London Southend seeks carbon neutrality

London Southend is seeking to achieve carbon neutrality by 2027 after completing the airport carbon accreditation process.

Accreditation is the only institutionally-endorsed, global carbon management certification programme for airports.

It independently assesses and recognises the efforts of airports to manage and reduce their carbon emissions through a structured programme.

Glyn Jones, chief executive, London Southend Airport: “This award reflects the work the airport continues to invest in addressing its environmental impacts.

“The airport recognises it has an important role to play in protecting the environment while creating economic benefits, connectivity and employment opportunities for everyone in Southend and the local area.

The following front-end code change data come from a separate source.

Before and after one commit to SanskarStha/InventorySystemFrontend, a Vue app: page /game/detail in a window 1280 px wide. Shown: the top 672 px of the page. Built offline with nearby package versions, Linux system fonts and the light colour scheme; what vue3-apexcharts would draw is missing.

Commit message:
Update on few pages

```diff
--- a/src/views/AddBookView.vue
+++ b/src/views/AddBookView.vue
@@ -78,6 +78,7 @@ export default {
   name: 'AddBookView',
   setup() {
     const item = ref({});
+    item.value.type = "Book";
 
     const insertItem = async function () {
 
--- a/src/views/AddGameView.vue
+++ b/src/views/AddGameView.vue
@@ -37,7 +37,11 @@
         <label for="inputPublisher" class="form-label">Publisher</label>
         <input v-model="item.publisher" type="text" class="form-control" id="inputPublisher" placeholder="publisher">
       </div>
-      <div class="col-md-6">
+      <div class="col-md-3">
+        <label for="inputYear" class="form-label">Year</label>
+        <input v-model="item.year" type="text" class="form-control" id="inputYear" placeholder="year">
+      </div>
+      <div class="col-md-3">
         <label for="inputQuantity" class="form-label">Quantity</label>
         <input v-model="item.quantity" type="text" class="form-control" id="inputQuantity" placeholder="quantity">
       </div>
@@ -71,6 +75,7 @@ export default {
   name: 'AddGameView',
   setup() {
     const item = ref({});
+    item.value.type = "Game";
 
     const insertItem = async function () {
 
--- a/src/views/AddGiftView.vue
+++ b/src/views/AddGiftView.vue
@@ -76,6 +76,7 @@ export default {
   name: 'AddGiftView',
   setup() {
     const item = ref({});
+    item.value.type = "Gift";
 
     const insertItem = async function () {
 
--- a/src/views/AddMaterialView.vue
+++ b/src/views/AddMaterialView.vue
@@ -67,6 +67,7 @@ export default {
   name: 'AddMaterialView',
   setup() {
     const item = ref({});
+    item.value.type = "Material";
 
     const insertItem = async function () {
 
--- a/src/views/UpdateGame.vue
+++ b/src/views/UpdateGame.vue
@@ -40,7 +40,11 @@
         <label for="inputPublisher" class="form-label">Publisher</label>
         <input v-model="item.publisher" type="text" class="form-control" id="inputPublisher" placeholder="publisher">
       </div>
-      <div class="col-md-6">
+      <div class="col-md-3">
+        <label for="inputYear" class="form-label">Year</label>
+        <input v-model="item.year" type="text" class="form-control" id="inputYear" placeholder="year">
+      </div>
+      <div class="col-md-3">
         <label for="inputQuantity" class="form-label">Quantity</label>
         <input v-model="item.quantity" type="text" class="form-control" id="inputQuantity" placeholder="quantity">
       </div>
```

“This is a great first step towards carbon neutrality and another part of our plan to develop a sustainable airport.”

In 2019 CO² emissions were 4,724 tCO²e¹ at Southend (down from 5,133 in the previous year).

This represents a 36 per cent reduction in emissions per unit revenue.

Environmental considerations go further than carbon, and a range of measures are in place at the airport to make a positive change, from its own solar farm which powers the terminal, air quality monitors (NO²) around the airport site which consistently remain below government guidelines (lower in comparison to other monitoring sites in the local area) and zero waste to landfill.

Carbon neutrality does, however, exclude pollution produced by aircraft and only includes activities of the airport itself.

Olivier Jankovec, ACI Europe director general, said: “Achieving airport carbon accreditation amid the worst crisis ever experienced by the airport sector is both extraordinary and commendable.

“We all know that we cannot wait for the health crisis to loosen its grip on our industry to address the looming climate emergency, at the same time decarbonisation comes at a cost that cannot be absorbed easily in normal circumstances, not to mention the current financial devastation faced by airports across Europe and beyond.”